▶ _What is required_
Report each line of the entries that contains the word "axis", copied in full.
Segment Open
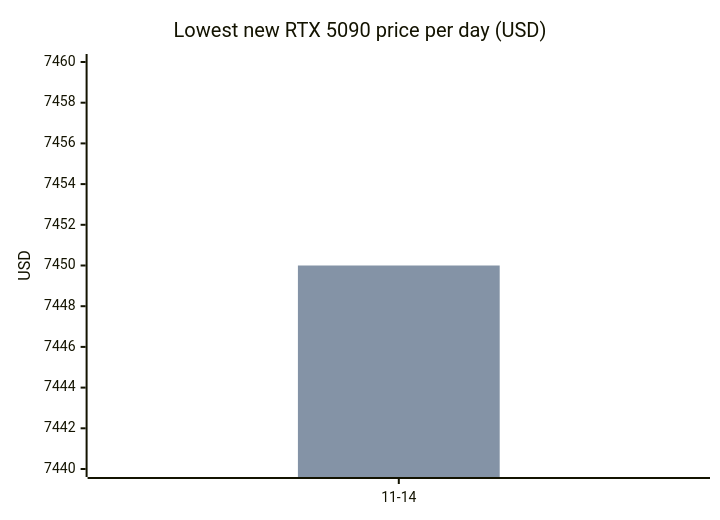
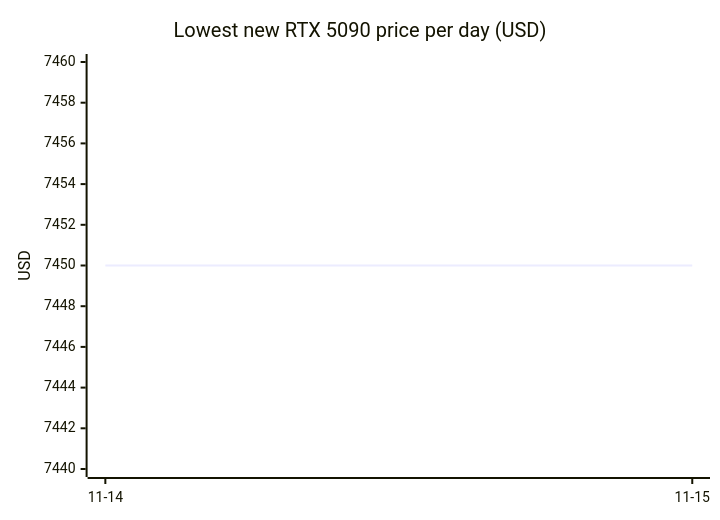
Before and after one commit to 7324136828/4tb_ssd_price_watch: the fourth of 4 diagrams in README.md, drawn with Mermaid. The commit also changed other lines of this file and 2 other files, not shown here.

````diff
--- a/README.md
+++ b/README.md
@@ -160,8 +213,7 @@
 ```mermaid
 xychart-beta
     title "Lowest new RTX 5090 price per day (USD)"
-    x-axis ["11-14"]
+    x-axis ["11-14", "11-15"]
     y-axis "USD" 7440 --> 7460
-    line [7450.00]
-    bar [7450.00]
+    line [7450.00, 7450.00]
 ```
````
Segment Closed
▶ _Answer to the problem_
-    x-axis ["11-14"]
+    x-axis ["11-14", "11-15"]
     y-axis "USD" 7440 --> 7460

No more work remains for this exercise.